[Opening AVAILABLE DATA section]

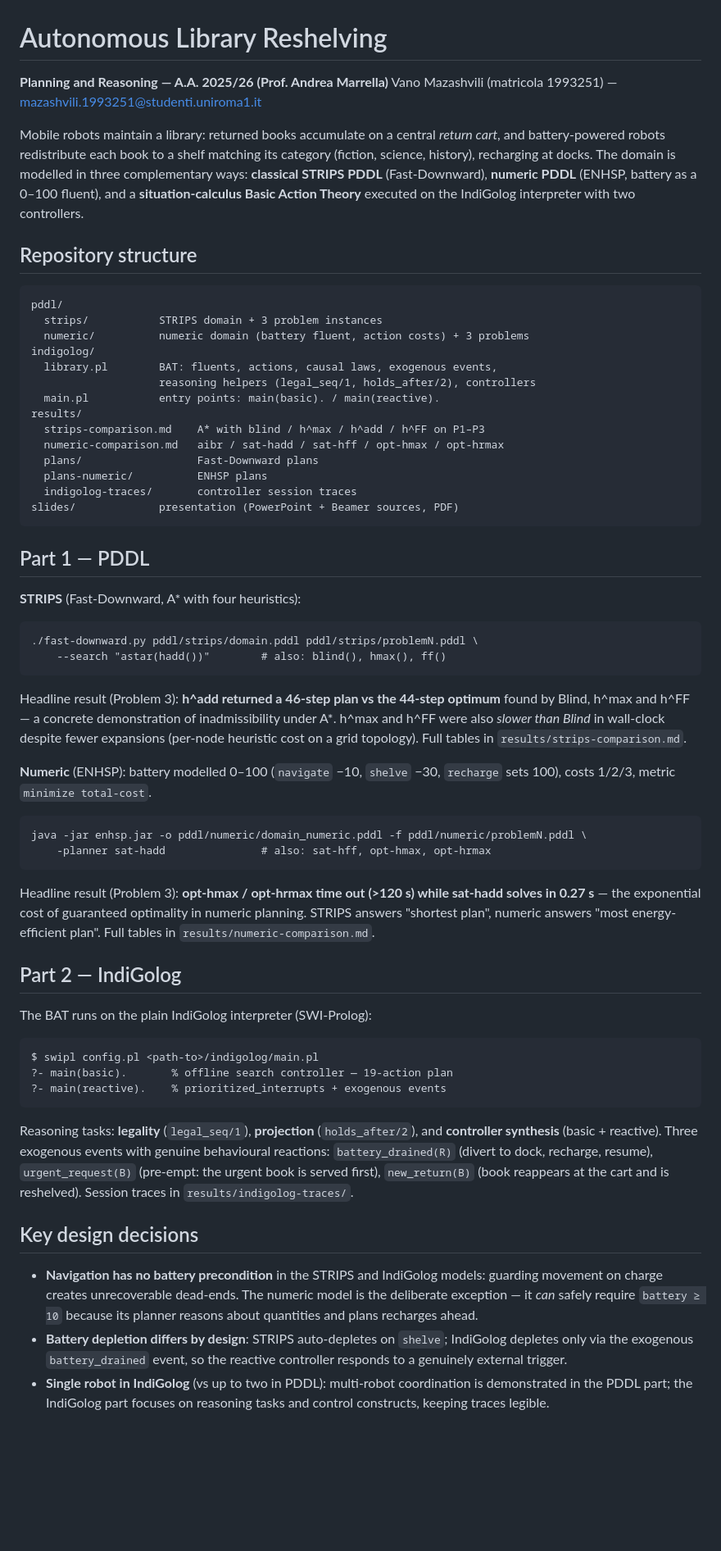
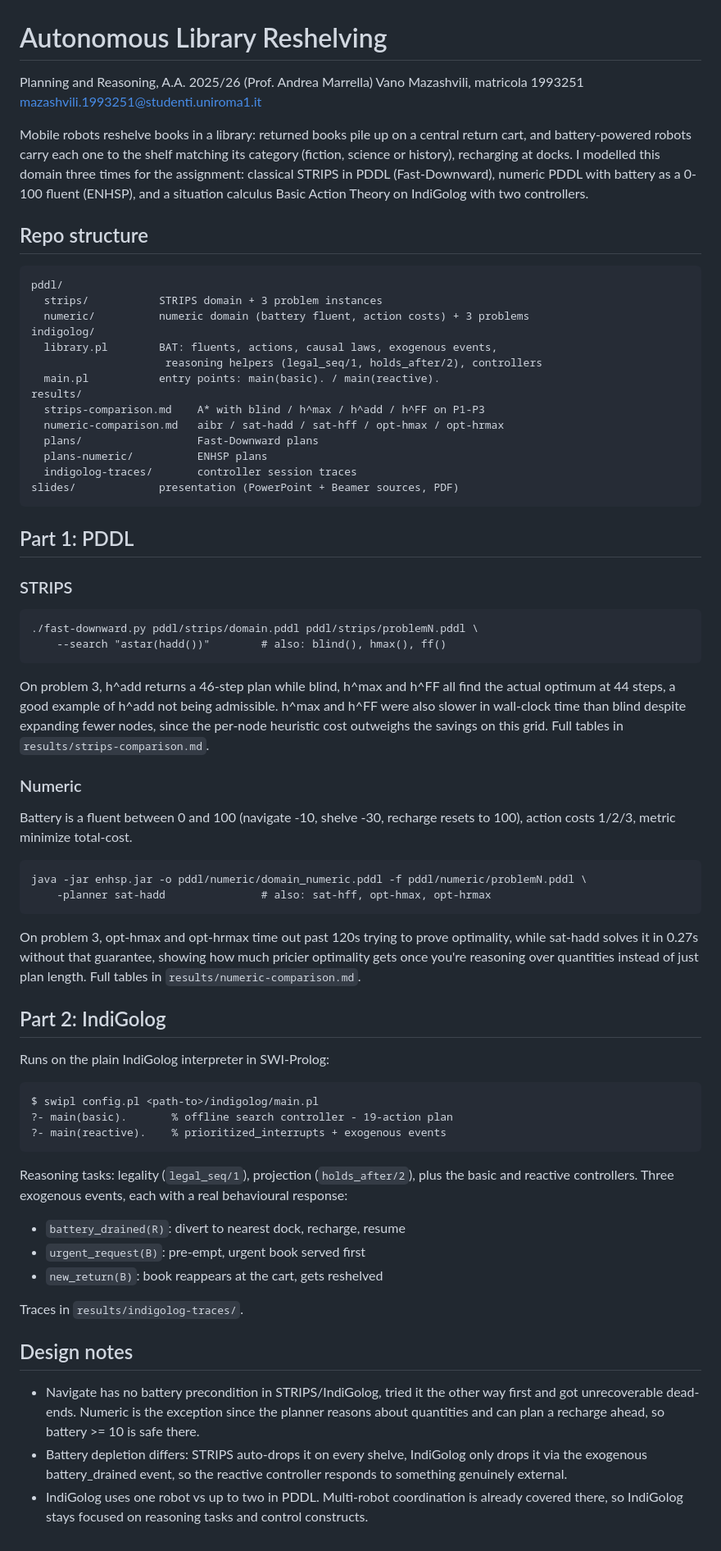
Before and after one commit to vmazashvili/planning-reasoning-library-reshelving, a Markdown page: README.md, the part around the change. Shown at 82% size. GitHub-like rendering; blank space fills up the shorter version.

Commit message:
Revise README for improved clarity and structure
Updated README for clarity and conciseness, improving descriptions of the project and its components.

````diff
--- a/README.md
+++ b/README.md
@@ -1,17 +1,12 @@
 # Autonomous Library Reshelving
 
-**Planning and Reasoning — A.A. 2025/26 (Prof. Andrea Marrella)**
-Vano Mazashvili (matricola 1993251) — mazashvili.1993251@studenti.uniroma1.it
+Planning and Reasoning, A.A. 2025/26 (Prof. Andrea Marrella)
+Vano Mazashvili, matricola 1993251
+mazashvili.1993251@studenti.uniroma1.it
 
-Mobile robots maintain a library: returned books accumulate on a central
-*return cart*, and battery-powered robots redistribute each book to a shelf
-matching its category (fiction, science, history), recharging at docks. The
-domain is modelled in three complementary ways: **classical STRIPS PDDL**
-(Fast-Downward), **numeric PDDL** (ENHSP, battery as a 0–100 fluent), and a
-**situation-calculus Basic Action Theory** executed on the IndiGolog
-interpreter with two controllers.
+Mobile robots reshelve books in a library: returned books pile up on a central return cart, and battery-powered robots carry each one to the shelf matching its category (fiction, science or history), recharging at docks. I modelled this domain three times for the assignment: classical STRIPS in PDDL (Fast-Downward), numeric PDDL with battery as a 0-100 fluent (ENHSP), and a situation calculus Basic Action Theory on IndiGolog with two controllers.
 
-## Repository structure
+## Repo structure
 
 ```
 pddl/
@@ -19,10 +14,10 @@ pddl/
   numeric/          numeric domain (battery fluent, action costs) + 3 problems
 indigolog/
   library.pl        BAT: fluents, actions, causal laws, exogenous events,
-                    reasoning helpers (legal_seq/1, holds_after/2), controllers
+                     reasoning helpers (legal_seq/1, holds_after/2), controllers
   main.pl           entry points: main(basic). / main(reactive).
 results/
-  strips-comparison.md    A* with blind / h^max / h^add / h^FF on P1–P3
+  strips-comparison.md    A* with blind / h^max / h^add / h^FF on P1-P3
   numeric-comparison.md   aibr / sat-hadd / sat-hff / opt-hmax / opt-hrmax
   plans/                  Fast-Downward plans
   plans-numeric/          ENHSP plans
@@ -30,62 +25,48 @@ results/
 slides/             presentation (PowerPoint + Beamer sources, PDF)
 ```
 
-## Part 1 — PDDL
+## Part 1: PDDL
 
-**STRIPS** (Fast-Downward, A\* with four heuristics):
+### STRIPS
 
 ```
 ./fast-downward.py pddl/strips/domain.pddl pddl/strips/problemN.pddl \
     --search "astar(hadd())"        # also: blind(), hmax(), ff()
 ```
 
-Headline result (Problem 3): **h^add returned a 46-step plan vs the 44-step
-optimum** found by Blind, h^max and h^FF — a concrete demonstration of
-inadmissibility under A\*. h^max and h^FF were also *slower than Blind* in
-wall-clock despite fewer expansions (per-node heuristic cost on a grid
-topology). Full tables in `results/strips-comparison.md`.
+On problem 3, h^add returns a 46-step plan while blind, h^max and h^FF all find the actual optimum at 44 steps, a good example of h^add not being admissible. h^max and h^FF were also slower in wall-clock time than blind despite expanding fewer nodes, since the per-node heuristic cost outweighs the savings on this grid. Full tables in `results/strips-comparison.md`.
 
-**Numeric** (ENHSP): battery modelled 0–100 (`navigate` −10, `shelve` −30,
-`recharge` sets 100), costs 1/2/3, metric `minimize total-cost`.
+### Numeric
+
+Battery is a fluent between 0 and 100 (navigate -10, shelve -30, recharge resets to 100), action costs 1/2/3, metric minimize total-cost.
 
 ```
 java -jar enhsp.jar -o pddl/numeric/domain_numeric.pddl -f pddl/numeric/problemN.pddl \
     -planner sat-hadd               # also: sat-hff, opt-hmax, opt-hrmax
 ```
 
-Headline result (Problem 3): **opt-hmax / opt-hrmax time out (>120 s) while
-sat-hadd solves in 0.27 s** — the exponential cost of guaranteed optimality in
-numeric planning. STRIPS answers "shortest plan", numeric answers "most
-energy-efficient plan". Full tables in `results/numeric-comparison.md`.
+On problem 3, opt-hmax and opt-hrmax time out past 120s trying to prove optimality, while sat-hadd solves it in 0.27s without that guarantee, showing how much pricier optimality gets once you're reasoning over quantities instead of just plan length. Full tables in `results/numeric-comparison.md`.
 
-## Part 2 — IndiGolog
+## Part 2: IndiGolog
 
-The BAT runs on the plain IndiGolog interpreter (SWI-Prolog):
+Runs on the plain IndiGolog interpreter in SWI-Prolog:
 
 ```
 $ swipl config.pl <path-to>/indigolog/main.pl
-?- main(basic).       % offline search controller — 19-action plan
+?- main(basic).       % offline search controller - 19-action plan
 ?- main(reactive).    % prioritized_interrupts + exogenous events
 ```
 
-Reasoning tasks: **legality** (`legal_seq/1`), **projection**
-(`holds_after/2`), and **controller synthesis** (basic + reactive). Three
-exogenous events with genuine behavioural reactions:
-`battery_drained(R)` (divert to dock, recharge, resume),
-`urgent_request(B)` (pre-empt: the urgent book is served first),
-`new_return(B)` (book reappears at the cart and is reshelved).
-Session traces in `results/indigolog-traces/`.
+Reasoning tasks: legality (`legal_seq/1`), projection (`holds_after/2`), plus the basic and reactive controllers. Three exogenous events, each with a real behavioural response:
 
-## Key design decisions
+- `battery_drained(R)`: divert to nearest dock, recharge, resume
+- `urgent_request(B)`: pre-empt, urgent book served first
+- `new_return(B)`: book reappears at the cart, gets reshelved
 
-- **Navigation has no battery precondition** in the STRIPS and IndiGolog
-  models: guarding movement on charge creates unrecoverable dead-ends. The
-  numeric model is the deliberate exception — it *can* safely require
-  `battery ≥ 10` because its planner reasons about quantities and plans
-  recharges ahead.
-- **Battery depletion differs by design**: STRIPS auto-depletes on `shelve`;
-  IndiGolog depletes only via the exogenous `battery_drained` event, so the
-  reactive controller responds to a genuinely external trigger.
-- **Single robot in IndiGolog** (vs up to two in PDDL): multi-robot
-  coordination is demonstrated in the PDDL part; the IndiGolog part focuses on
-  reasoning tasks and control constructs, keeping traces legible.
+Traces in `results/indigolog-traces/`.
+
+## Design notes
+
+- Navigate has no battery precondition in STRIPS/IndiGolog, tried it the other way first and got unrecoverable dead-ends. Numeric is the exception since the planner reasons about quantities and can plan a recharge ahead, so battery >= 10 is safe there.
+- Battery depletion differs: STRIPS auto-drops it on every shelve, IndiGolog only drops it via the exogenous battery_drained event, so the reactive controller responds to something genuinely external.
+- IndiGolog uses one robot vs up to two in PDDL. Multi-robot coordination is already covered there, so IndiGolog stays focused on reasoning tasks and control constructs.
````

[Closing AVAILABLE DATA section]

### TASK DIRECTIONS
What you return should match the material line for line, with the images removed.

### EXPECTED ANSWER
Before and after one commit to vmazashvili/planning-reasoning-library-reshelving, a Markdown page: README.md, the part around the change. Shown at 82% size. GitHub-like rendering; blank space fills up the shorter version.

Commit message:
Revise README for improved clarity and structure
Updated README for clarity and conciseness, improving descriptions of the project and its components.

````diff
--- a/README.md
+++ b/README.md
@@ -1,17 +1,12 @@
 # Autonomous Library Reshelving
 
-**Planning and Reasoning — A.A. 2025/26 (Prof. Andrea Marrella)**
-Vano Mazashvili (matricola 1993251) — mazashvili.1993251@studenti.uniroma1.it
+Planning and Reasoning, A.A. 2025/26 (Prof. Andrea Marrella)
+Vano Mazashvili, matricola 1993251
+mazashvili.1993251@studenti.uniroma1.it
 
-Mobile robots maintain a library: returned books accumulate on a central
-*return cart*, and battery-powered robots redistribute each book to a shelf
-matching its category (fiction, science, history), recharging at docks. The
-domain is modelled in three complementary ways: **classical STRIPS PDDL**
-(Fast-Downward), **numeric PDDL** (ENHSP, battery as a 0–100 fluent), and a
-**situation-calculus Basic Action Theory** executed on the IndiGolog
-interpreter with two controllers.
+Mobile robots reshelve books in a library: returned books pile up on a central return cart, and battery-powered robots carry each one to the shelf matching its category (fiction, science or history), recharging at docks. I modelled this domain three times for the assignment: classical STRIPS in PDDL (Fast-Downward), numeric PDDL with battery as a 0-100 fluent (ENHSP), and a situation calculus Basic Action Theory on IndiGolog with two controllers.
 
-## Repository structure
+## Repo structure
 
 ```
 pddl/
@@ -19,10 +14,10 @@ pddl/
   numeric/          numeric domain (battery fluent, action costs) + 3 problems
 indigolog/
   library.pl        BAT: fluents, actions, causal laws, exogenous events,
-                    reasoning helpers (legal_seq/1, holds_after/2), controllers
+                     reasoning helpers (legal_seq/1, holds_after/2), controllers
   main.pl           entry points: main(basic). / main(reactive).
 results/
-  strips-comparison.md    A* with blind / h^max / h^add / h^FF on P1–P3
+  strips-comparison.md    A* with blind / h^max / h^add / h^FF on P1-P3
   numeric-comparison.md   aibr / sat-hadd / sat-hff / opt-hmax / opt-hrmax
   plans/                  Fast-Downward plans
   plans-numeric/          ENHSP plans
@@ -30,62 +25,48 @@ results/
 slides/             presentation (PowerPoint + Beamer sources, PDF)
 ```
 
-## Part 1 — PDDL
+## Part 1: PDDL
 
-**STRIPS** (Fast-Downward, A\* with four heuristics):
+### STRIPS
 
 ```
 ./fast-downward.py pddl/strips/domain.pddl pddl/strips/problemN.pddl \
     --search "astar(hadd())"        # also: blind(), hmax(), ff()
 ```
 
-Headline result (Problem 3): **h^add returned a 46-step plan vs the 44-step
-optimum** found by Blind, h^max and h^FF — a concrete demonstration of
-inadmissibility under A\*. h^max and h^FF were also *slower than Blind* in
-wall-clock despite fewer expansions (per-node heuristic cost on a grid
-topology). Full tables in `results/strips-comparison.md`.
+On problem 3, h^add returns a 46-step plan while blind, h^max and h^FF all find the actual optimum at 44 steps, a good example of h^add not being admissible. h^max and h^FF were also slower in wall-clock time than blind despite expanding fewer nodes, since the per-node heuristic cost outweighs the savings on this grid. Full tables in `results/strips-comparison.md`.
 
-**Numeric** (ENHSP): battery modelled 0–100 (`navigate` −10, `shelve` −30,
-`recharge` sets 100), costs 1/2/3, metric `minimize total-cost`.
+### Numeric
+
+Battery is a fluent between 0 and 100 (navigate -10, shelve -30, recharge resets to 100), action costs 1/2/3, metric minimize total-cost.
 
 ```
 java -jar enhsp.jar -o pddl/numeric/domain_numeric.pddl -f pddl/numeric/problemN.pddl \
     -planner sat-hadd               # also: sat-hff, opt-hmax, opt-hrmax
 ```
 
-Headline result (Problem 3): **opt-hmax / opt-hrmax time out (>120 s) while
-sat-hadd solves in 0.27 s** — the exponential cost of guaranteed optimality in
-numeric planning. STRIPS answers "shortest plan", numeric answers "most
-energy-efficient plan". Full tables in `results/numeric-comparison.md`.
+On problem 3, opt-hmax and opt-hrmax time out past 120s trying to prove optimality, while sat-hadd solves it in 0.27s without that guarantee, showing how much pricier optimality gets once you're reasoning over quantities instead of just plan length. Full tables in `results/numeric-comparison.md`.
 
-## Part 2 — IndiGolog
+## Part 2: IndiGolog
 
-The BAT runs on the plain IndiGolog interpreter (SWI-Prolog):
+Runs on the plain IndiGolog interpreter in SWI-Prolog:
 
 ```
 $ swipl config.pl <path-to>/indigolog/main.pl
-?- main(basic).       % offline search controller — 19-action plan
+?- main(basic).       % offline search controller - 19-action plan
 ?- main(reactive).    % prioritized_interrupts + exogenous events
 ```
 
-Reasoning tasks: **legality** (`legal_seq/1`), **projection**
-(`holds_after/2`), and **controller synthesis** (basic + reactive). Three
-exogenous events with genuine behavioural reactions:
-`battery_drained(R)` (divert to dock, recharge, resume),
-`urgent_request(B)` (pre-empt: the urgent book is served first),
-`new_return(B)` (book reappears at the cart and is reshelved).
-Session traces in `results/indigolog-traces/`.
+Reasoning tasks: legality (`legal_seq/1`), projection (`holds_after/2`), plus the basic and reactive controllers. Three exogenous events, each with a real behavioural response:
 
-## Key design decisions
+- `battery_drained(R)`: divert to nearest dock, recharge, resume
+- `urgent_request(B)`: pre-empt, urgent book served first
+- `new_return(B)`: book reappears at the cart, gets reshelved
 
-- **Navigation has no battery precondition** in the STRIPS and IndiGolog
-  models: guarding movement on charge creates unrecoverable dead-ends. The
-  numeric model is the deliberate exception — it *can* safely require
-  `battery ≥ 10` because its planner reasons about quantities and plans
-  recharges ahead.
-- **Battery depletion differs by design**: STRIPS auto-depletes on `shelve`;
-  IndiGolog depletes only via the exogenous `battery_drained` event, so the
-  reactive controller responds to a genuinely external trigger.
-- **Single robot in IndiGolog** (vs up to two in PDDL): multi-robot
-  coordination is demonstrated in the PDDL part; the IndiGolog part focuses on
-  reasoning tasks and control constructs, keeping traces legible.
+Traces in `results/indigolog-traces/`.
+
+## Design notes
+
+- Navigate has no battery precondition in STRIPS/IndiGolog, tried it the other way first and got unrecoverable dead-ends. Numeric is the exception since the planner reasons about quantities and can plan a recharge ahead, so battery >= 10 is safe there.
+- Battery depletion differs: STRIPS auto-drops it on every shelve, IndiGolog only drops it via the exogenous battery_drained event, so the reactive controller responds to something genuinely external.
+- IndiGolog uses one robot vs up to two in PDDL. Multi-robot coordination is already covered there, so IndiGolog stays focused on reasoning tasks and control constructs.
````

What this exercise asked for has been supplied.